Generations of Henckels…
The Reverend Anthony Jacob Henckel Family National Association, Inc. is dedicated to the preservation and the education of Henckels (Henkel, Henkle, Hinkle, Hinkel, and other various spellings) family history and genealogy.
The Henckel Family is fortunate to have incredible ancestral records dating back to the year 1500 AD in Germany. Many of these records are attributable to their involvement in the Lutheran Religion and in the churches where the Henckels preached and worshiped.

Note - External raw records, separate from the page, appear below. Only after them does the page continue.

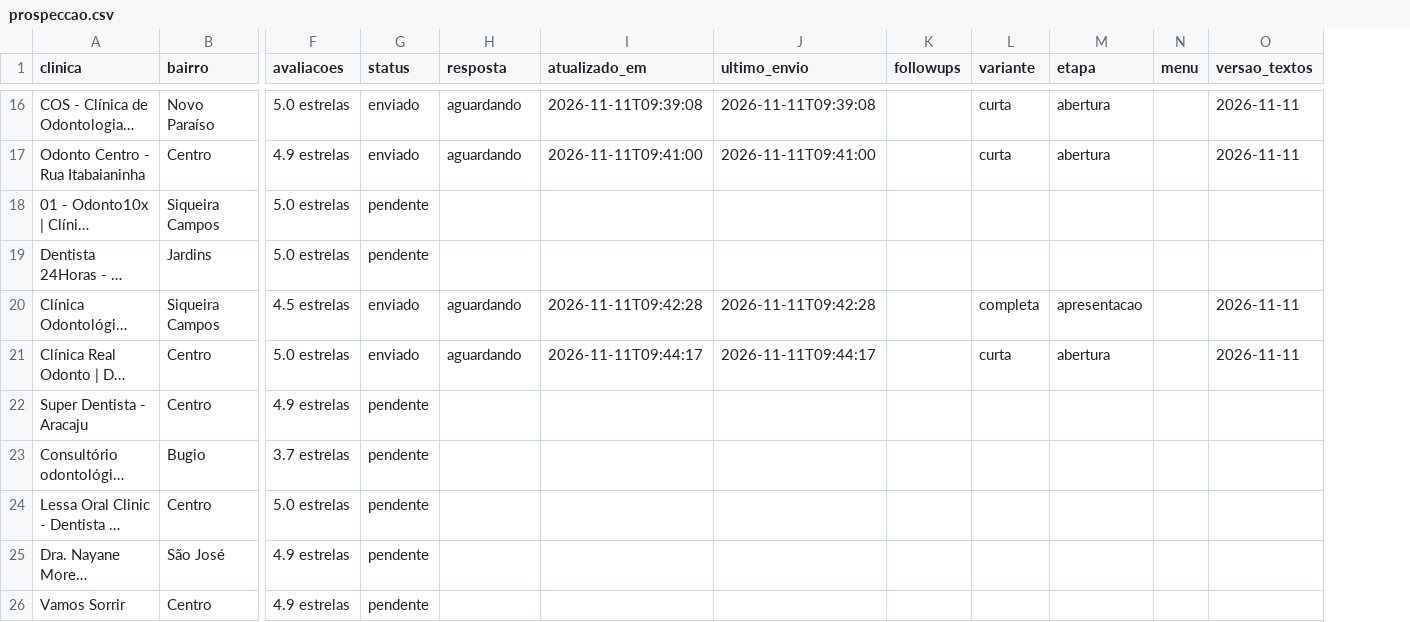
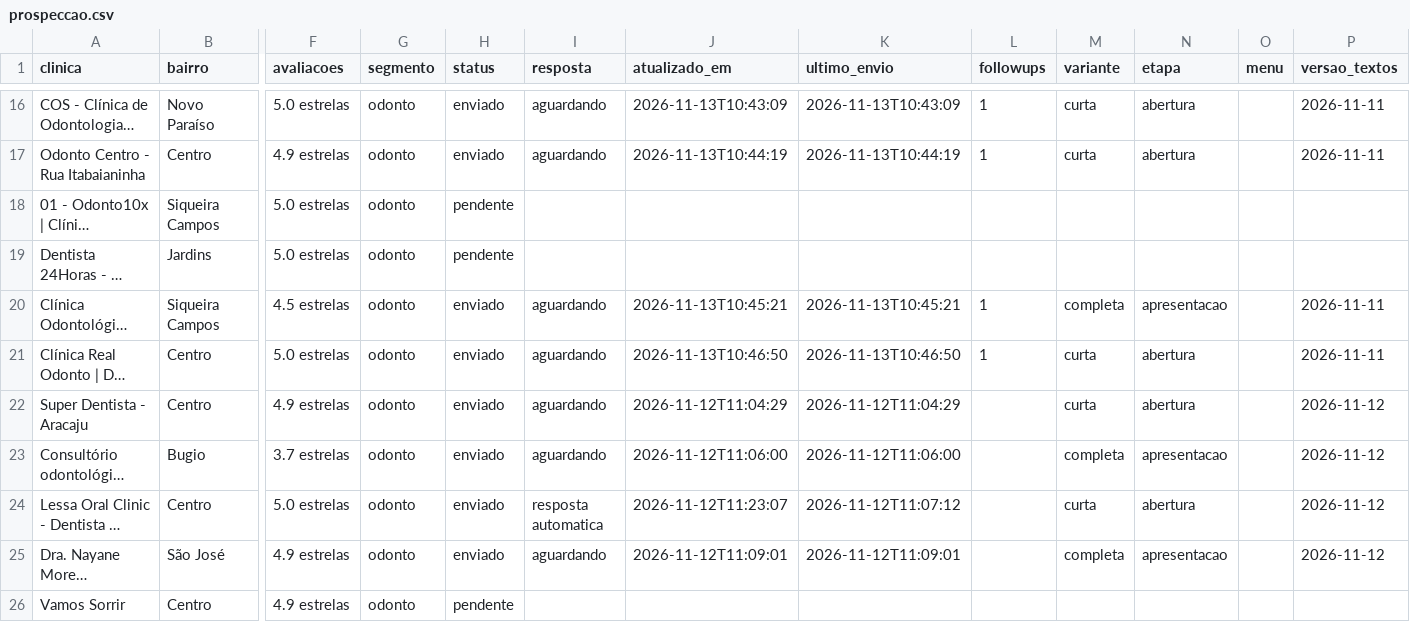
Before and after one commit to N1ck0l/script-automacao, a CSV file: prospeccao.csv, drawn as a sheet; only a part is shown, gaps mark what is left out; long unchanged cells end in …; addresses are those after the commit; the diff covers the shown part only; the diff names each change by its address in the sheet, - before the commit and + after, or states it on an @@ line.

```diff
--- a/prospeccao.csv
+++ b/prospeccao.csv
+column G (segmento), rows 16-26: all odonto
-J16 (atualizado_em): 2026-11-11T09:39:08
+J16 (atualizado_em): 2026-11-13T10:43:09
-K16 (ultimo_envio): 2026-11-11T09:39:08
+K16 (ultimo_envio): 2026-11-13T10:43:09
-L16:L17 (followups): (empty)
+L16:L17 (followups): 1
-J17 (atualizado_em): 2026-11-11T09:41:00
+J17 (atualizado_em): 2026-11-13T10:44:19
-K17 (ultimo_envio): 2026-11-11T09:41:00
+K17 (ultimo_envio): 2026-11-13T10:44:19
-J20 (atualizado_em): 2026-11-11T09:42:28
+J20 (atualizado_em): 2026-11-13T10:45:21
-K20 (ultimo_envio): 2026-11-11T09:42:28
+K20 (ultimo_envio): 2026-11-13T10:45:21
-L20:L21 (followups): (empty)
+L20:L21 (followups): 1
-J21 (atualizado_em): 2026-11-11T09:44:17
+J21 (atualizado_em): 2026-11-13T10:46:50
-K21 (ultimo_envio): 2026-11-11T09:44:17
+K21 (ultimo_envio): 2026-11-13T10:46:50
-H22:H25 (status): pendente
+H22:H25 (status): enviado
-I22:I23 (resposta): (empty)
+I22:I23 (resposta): aguardando
-J22 (atualizado_em): (empty)
+J22 (atualizado_em): 2026-11-12T11:04:29
-K22 (ultimo_envio): (empty)
+K22 (ultimo_envio): 2026-11-12T11:04:29
-M22 (variante): (empty)
+M22 (variante): curta
-N22 (etapa): (empty)
+N22 (etapa): abertura
-P22:P25 (versao_textos): (empty)
+P22:P25 (versao_textos): 2026-11-12
-J23 (atualizado_em): (empty)
+J23 (atualizado_em): 2026-11-12T11:06:00
-K23 (ultimo_envio): (empty)
+K23 (ultimo_envio): 2026-11-12T11:06:00
-M23 (variante): (empty)
+M23 (variante): completa
-N23 (etapa): (empty)
+N23 (etapa): apresentacao
-I24 (resposta): (empty)
+I24 (resposta): resposta automatica
-J24 (atualizado_em): (empty)
+J24 (atualizado_em): 2026-11-12T11:23:07
-K24 (ultimo_envio): (empty)
+K24 (ultimo_envio): 2026-11-12T11:07:12
-M24 (variante): (empty)
+M24 (variante): curta
-N24 (etapa): (empty)
+N24 (etapa): abertura
-I25 (resposta): (empty)
+I25 (resposta): aguardando
-J25 (atualizado_em): (empty)
+J25 (atualizado_em): 2026-11-12T11:09:01
-K25 (ultimo_envio): (empty)
+K25 (ultimo_envio): 2026-11-12T11:09:01
-M25 (variante): (empty)
+M25 (variante): completa
-N25 (etapa): (empty)
+N25 (etapa): apresentacao
```
Also changed, not shown: 80 edited cells elsewhere in this file, 12 other files.
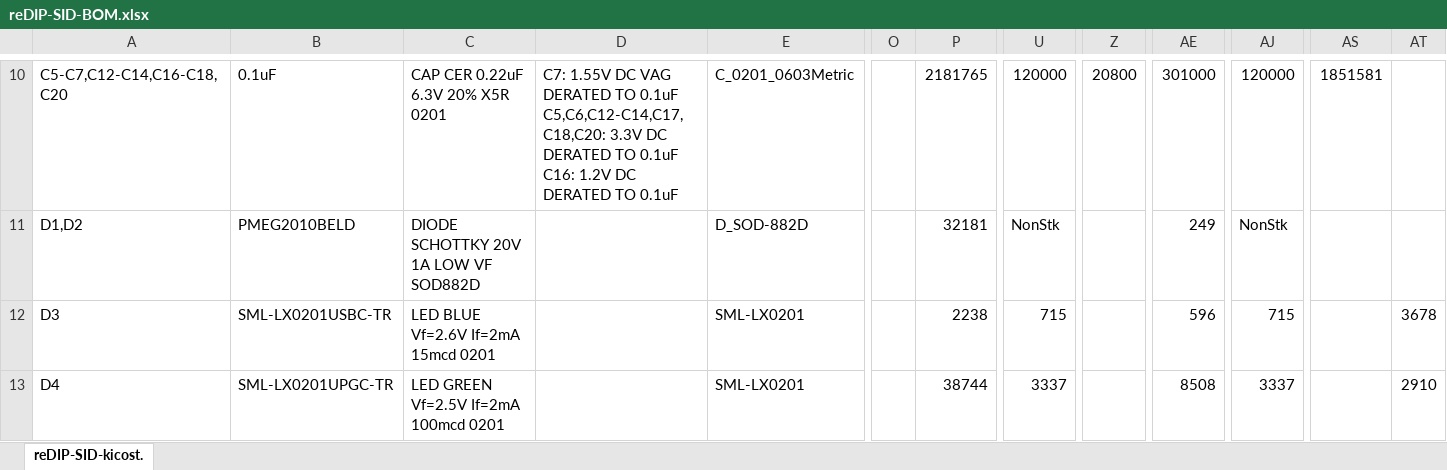
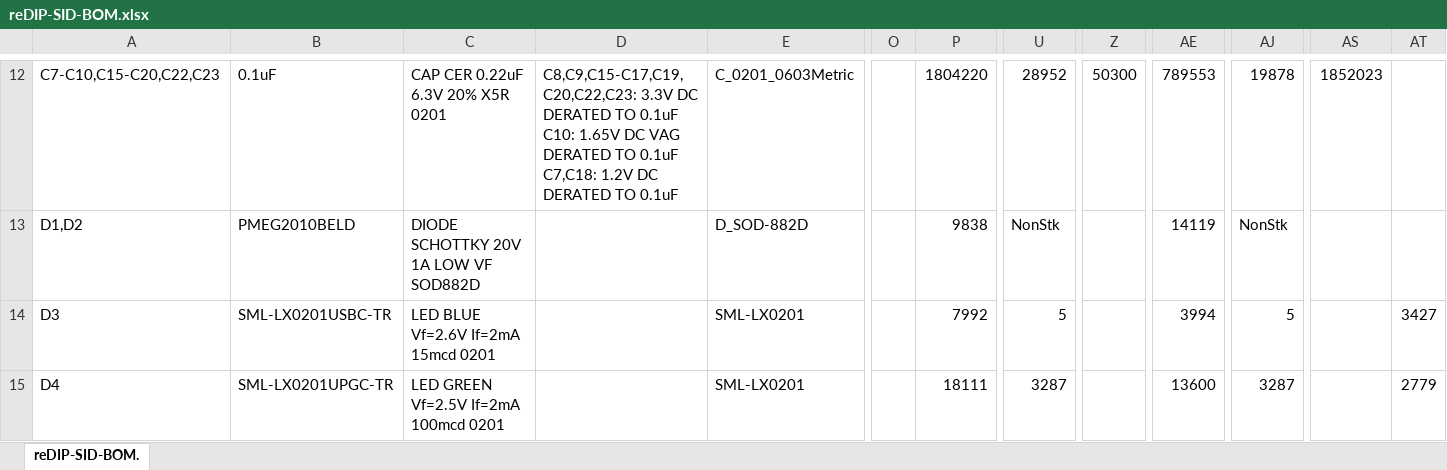
Before and after one commit to daglem/reDIP-SID, an Excel workbook: documentation/reDIP-SID-BOM.xlsx, sheet reDIP-SID-BOM., drawn as a sheet; only a part is shown, gaps mark what is left out; values as stored, in another font and other column widths than the file's, no cell formats; conditional formats not drawn; addresses are those after the commit; ↵ is a line break in a cell; the diff covers the shown part only; the diff names each change by its address in the sheet, - before the commit and + after, or states it on an @@ line.

```diff
--- a/documentation/reDIP-SID-BOM.xlsx (sheet reDIP-SID-BOM.)
+++ b/documentation/reDIP-SID-BOM.xlsx (sheet reDIP-SID-BOM.)
-sheet tab: reDIP-SID-kicost.
+sheet tab: reDIP-SID-BOM.
-A12: C5-C7,C12-C14,C16-C18,C20
+A12: C7-C10,C15-C20,C22,C23
-D12: C7: 1.55V DC VAG DERATED TO 0.1uF ↵ C5,C6,C12-C14,C17,C18,C20: 3.3V DC DERATED TO 0.1uF ↵ C16: 1.2V DC…
+D12: C8,C9,C15-C17,C19,C20,C22,C23: 3.3V DC DERATED TO 0.1uF ↵ C10: 1.65V DC VAG DERATED TO 0.1uF ↵ C7,C18: 1.2V DC…
-P12: 2181765
+P12: 1804220
-U12: 120000
+U12: 28952
-Z12: 20800
+Z12: 50300
-AE12: 301000
+AE12: 789553
-AJ12: 120000
+AJ12: 19878
-AS12: 1851581
+AS12: 1852023
-P13: 32181
+P13: 9838
-AE13: 249
+AE13: 14119
-P14: 2238
+P14: 7992
-U14: 715
+U14: 5
-AE14: 596
+AE14: 3994
-AJ14: 715
+AJ14: 5
-AT14: 3678
+AT14: 3427
-P15: 38744
+P15: 18111
-U15: 3337
+U15: 3287
-AE15: 8508
+AE15: 13600
-AJ15: 3337
+AJ15: 3287
-AT15: 2910
+AT15: 2779
```
Also changed, not shown: 13 added rows, 1 removed row and 132 edited cells elsewhere in this sheet, cell formats, formulas that keep their value, 44 other files.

Anthony Jacob Henckel was born in Merenberg, Germany in 1668. He studied at Giessen University in Germany and was ordained into the Lutheran Church on February 28, 1692. The Reverend Henckel came to America with his wife and seven of their children and arrived in Philadelphia in 1717. He was hired as the Pastor, of what was known then as the “Swamp Church” prior to leaving Germany by The Frankfort Land Company. After helping, what is now, New Hanover Lutheran Church build a new church and school, Pastor Henckel help form and organized several Lutheran churches in the Pennsylvania area including: Christ Lutheran Church in Tulpehocken, Goshenhoppen Lutheran, and St. Augustus Lutheran, then known as the the Trappe Lutheran Church. In 1721, Reverend Henckel helped to form and established St. Michael’s Lutheran Church in Germantown, Pennsylvania. St. Michael’s Lutheran is where Reverend Henckel and his wife, Maria Elizabeth Dentzer Henckel, are buried.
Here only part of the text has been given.